All development and changes to a product comes associated with risk. The risk of building the wrong thing, the risk of building features that does not speak to the users, the risk of introducing bugs. The list goes on and on!
Even worse is that the risk increases over time. The longer the work, the bigger the risks becomes - Unless you have good and effective routines for continuous feedback. Without feedback-loops you will continuously build your product on assumptions that leads to new assumptions. This leads to an ever-increasing risk of failure.
By working strategically with feedback-loops you can decrease the risk of failure dramatically while at the same time increase product quality and user-satisfaction. This is why feedback-loops has become such a crucial part of product development in today’s popular agile methodologies and principles such as Scrum, Kanban and Lean.
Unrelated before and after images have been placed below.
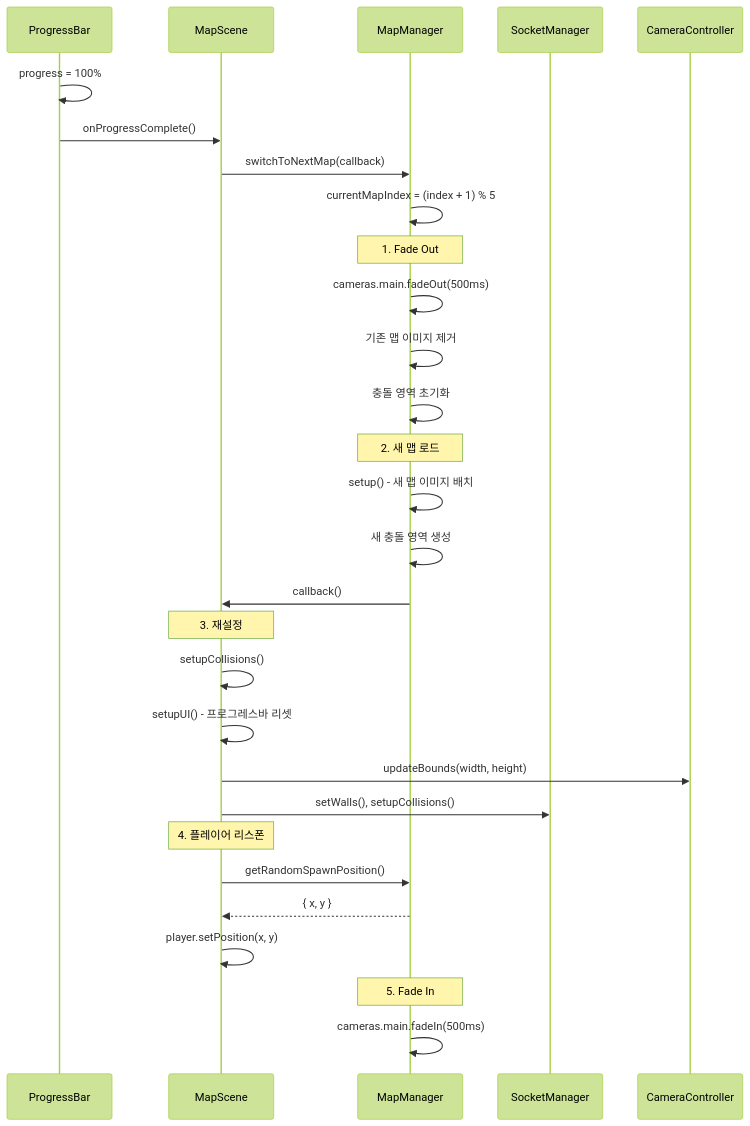
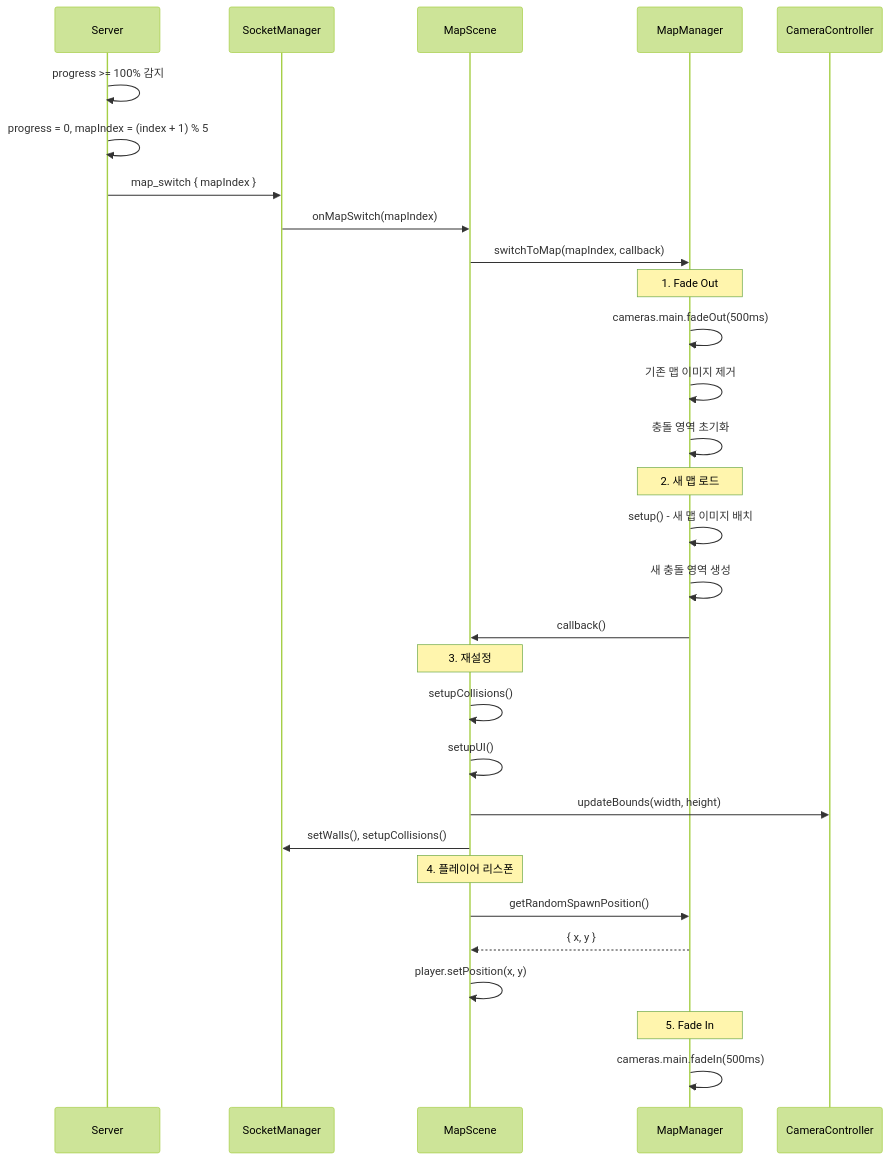
The fourth of 4 diagrams in docs/architecture/GAME_ENGINE.md (boostcampwm2025/web19-estrogenquattro), drawn with Mermaid (forest theme) before and after one commit. The commit also changed other lines of this file and 15 other files, not shown here.

````diff
--- a/docs/architecture/GAME_ENGINE.md
+++ b/docs/architecture/GAME_ENGINE.md
@@ -276,40 +276,41 @@
 ```mermaid
 sequenceDiagram
-    participant PB as ProgressBar
+    participant SV as Server
+    participant SM as SocketManager
     participant S as MapScene
     participant MM as MapManager
-    participant SM as SocketManager
     participant CC as CameraController
 
-    PB->>PB: progress = 100%
-    PB->>S: onProgressComplete()
+    SV->>SV: progress >= 100% 감지
+    SV->>SV: progress = 0, mapIndex = (index + 1) % 5
+    SV->>SM: map_switch { mapIndex }
 
-    S->>MM: switchToNextMap(callback)
-    MM->>MM: currentMapIndex = (index + 1) % 5
+    SM->>S: onMapSwitch(mapIndex)
+    S->>MM: switchToMap(mapIndex, callback)
 
     Note over MM: 1. Fade Out
     MM->>MM: cameras.main.fadeOut(500ms)
 
     MM->>MM: 기존 맵 이미지 제거
     MM->>MM: 충돌 영역 초기화
 
     Note over MM: 2. 새 맵 로드
     MM->>MM: setup() - 새 맵 이미지 배치
     MM->>MM: 새 충돌 영역 생성
 
     MM->>S: callback()
 
     Note over S: 3. 재설정
     S->>S: setupCollisions()
-    S->>S: setupUI() - 프로그레스바 리셋
+    S->>S: setupUI()
     S->>CC: updateBounds(width, height)
     S->>SM: setWalls(), setupCollisions()
 
     Note over S: 4. 플레이어 리스폰
     S->>MM: getRandomSpawnPosition()
     MM-->>S: { x, y }
     S->>S: player.setPosition(x, y)
 
     Note over MM: 5. Fade In
     MM->>MM: cameras.main.fadeIn(500ms)
 ```
````
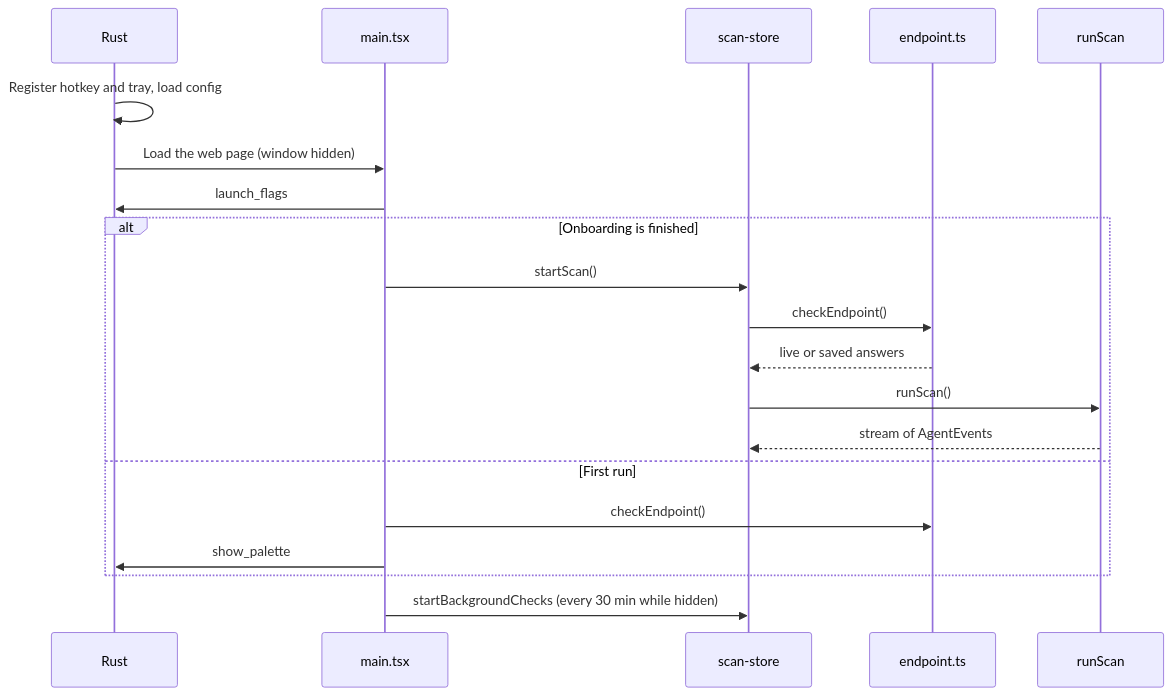
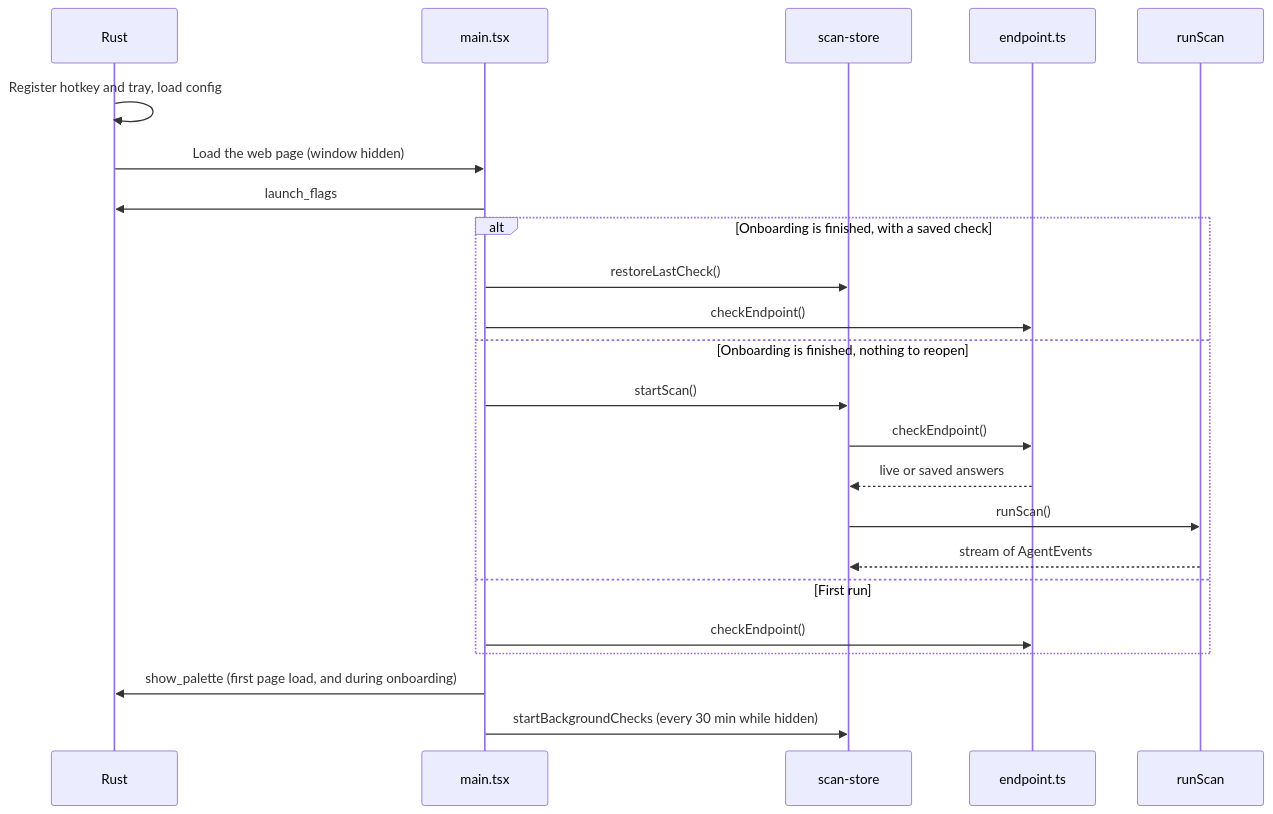
Before and after one commit to tonaye-aye/seal: the second of 9 diagrams in docs/architecture/architecture.md, drawn with Mermaid. The commit also changed other lines of this file and 1 other file, not shown here.

````diff
--- a/docs/architecture/architecture.md
+++ b/docs/architecture/architecture.md
@@ -421,23 +420,26 @@
 ```mermaid
 sequenceDiagram
     participant R as Rust
     participant M as main.tsx
     participant S as scan-store
     participant E as endpoint.ts
     participant A as runScan
 
     R->>R: Register hotkey and tray, load config
     R->>M: Load the web page (window hidden)
     M->>R: launch_flags
-    alt Onboarding is finished
+    alt Onboarding is finished, with a saved check
+      M->>S: restoreLastCheck()
+      M->>E: checkEndpoint()
+    else Onboarding is finished, nothing to reopen
       M->>S: startScan()
       S->>E: checkEndpoint()
       E-->>S: live or saved answers
       S->>A: runScan()
       A-->>S: stream of AgentEvents
     else First run
       M->>E: checkEndpoint()
-      M->>R: show_palette
     end
+    M->>R: show_palette (first page load, and during onboarding)
     M->>S: startBackgroundChecks (every 30 min while hidden)
 ```
````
If you have an iterative process around receiving and reviewing valuable, insightful feedback you will directly decrease the risk by validating or invalidating your assumptions.
First, we need to understand which feedback-loops that comes to play during our work. A simple example could be the feedback you get when writing code in an editor. As soon as you stop typing, the editor will let you know if you misspelled a variable or function name. Another feedback-loop could also start from the point you have built a new version of your product until the time when users are able to try the new features out and give you opinions on how well its suites their needs.
Depending on what type of feedback you are searching for you can expect differences in its quality. Some feedback may be definite, other might be harder to analyze and understand. If we have good quality, we can expect a greater risk reduction than if the feedback is more uncertain. E.g. Have you successfully identified a representative segment of users to provide feedback? Are the tools you are using reliable and accurate? This is why you see an increased risk over time even though you get feedback in the illustrated chart. If the quality of the feedback is very good you don’t necessarily need to see that increase over time.
When you have a clear understanding of which feedback-loops that comes into play you can start to roughly list how long each feedback-loop cycle is. For example; misspelled variable names in code will give you feedback in a second. End-user feedback will have a longer feedback-loop cycle. Hopefully no less than every sprint. With feedback-loops and their cycle time clearly listed and visualized you will bring awareness of the loops and possibly their weaknesses.
Imagine what it would be like if you did not get immediate corrections of misspelled variable and function names! Most probably you would continue until compilation and by then it could possibly be a little bit harder and more cumbersome to understand and correct the issue which consumes valuable time. You will be surprised how often this holds true for other types of less trivial productive feedback-loops!
The longer the feedback-loop the bigger the risk. A good practice is to always strive to shorten the feedback-loop cycle to become as short as possible or as short as convenient for minimizing the risks associated with the change.
To spot weaknesses in an area of your product development it could be an eye-opener to also categorize your identified feedback-loops. Some of them might relate closer to engineering practices that will help you increase the quality of the product while other relates more to processes, progress, team building and well-being, insights in market demand etc.
Here are a few examples of some of the feedback loops that comes into play when developing a software product, and you can probably see room for improvement when looking at this chart.
What feedback-loops could you improve and shorten in your work? Would shorten those loops lead to a better product delivered by your organization? Hope you found this interesting and inspiring!